"Assaulted and Pursued Chastity," was fascinating. Our heroine, (Miseria, Affectionata, Travelia — her name changes throughout) goes to extremes to protect her virtue. She shoots a prince, takes poison but is revived, and then dresses as a man and escapes aboard a ship.
It was a great choice by Lilley to include these two works. They gave me a greater appreciation for The Blazing World and better understanding of Cavendish's perspective.
Cavendish is a fascinating personality and prolific writer. At a time in which it was rare for women to publish and sign their works, Cavendish put herself forward as an author. Like the Lady Gaga of her time, she was an eccentric in dress and action who sought and achieved fame. She wished for her writing to make its mark and has succeeded with writers from Virginia Woolf to China Miéville, if critically, noting her contribution. I'm a fan — and interested in learning more about her life, work, and the era in which she lived.

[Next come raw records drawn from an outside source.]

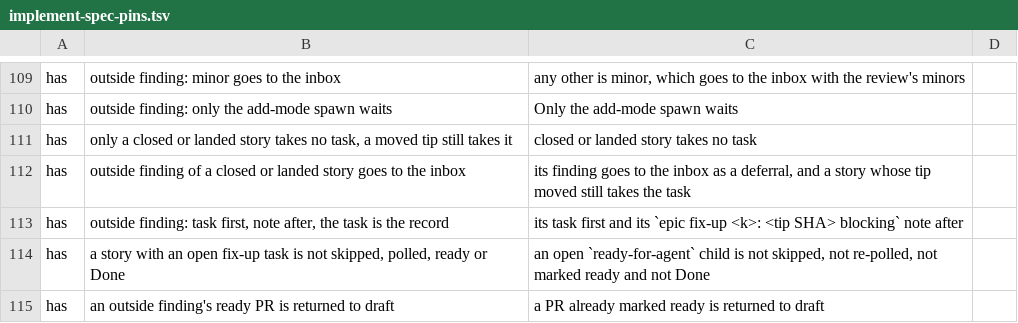
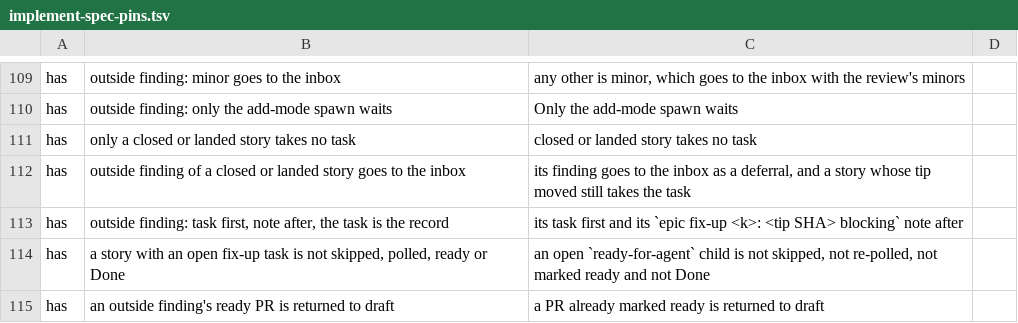
Before and after one commit to kai-matsuda/claude-dev-plugin, a TSV file: scripts/implement-spec-pins.tsv, drawn as a sheet; only a part is shown, gaps mark what is left out.

```diff
--- a/scripts/implement-spec-pins.tsv
+++ b/scripts/implement-spec-pins.tsv
@@ -110,3 +110,3 @@ has	outside finding: minor goes to the inbox	any other is minor, which goes to t
 has	outside finding: only the add-mode spawn waits	Only the add-mode spawn waits
-has	only a closed or landed story takes no task, a moved tip still takes it	closed or landed story takes no task
+has	only a closed or landed story takes no task	closed or landed story takes no task
 has	outside finding of a closed or landed story goes to the inbox	its finding goes to the inbox as a deferral, and a story whose tip moved still takes the task
```
Also changed, not shown: 1 other file.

Pairs well with: China Miéville's Un Lun Dun, Perdido Street Station and The Scar; Virginia Woolf's The Common Reader and A Room of One's Own; Mary Shelley's Frankenstein; Charlotte Perkins Gilman's Herland; and The Faber Book of Utopias.
Quotes: "But your creating Fancy, thought it fit To make your World of Nothing, but pure Wit. Your Blazing-world, beyond the Stars mounts higher, Enlightens all with a Celestial Fire." — William Cavendish
"...although I have neither power, time nor occasion to conquer the world as Alexander and Caesar did; yet rather than not be mistress of one...I have made a world of my own: for which no body, I hope, will blame me, since it is in every one's power to do the like." — Margaret Cavendish
"What a vision of loneliness and riot the thought of Margaret Cavendish brings to mind! as if some giant cucumber has spread itself over all the roses and carnations in the garden and choked them to death." — Virginia Woolf on Margaret Cavendish in A Room of One's Own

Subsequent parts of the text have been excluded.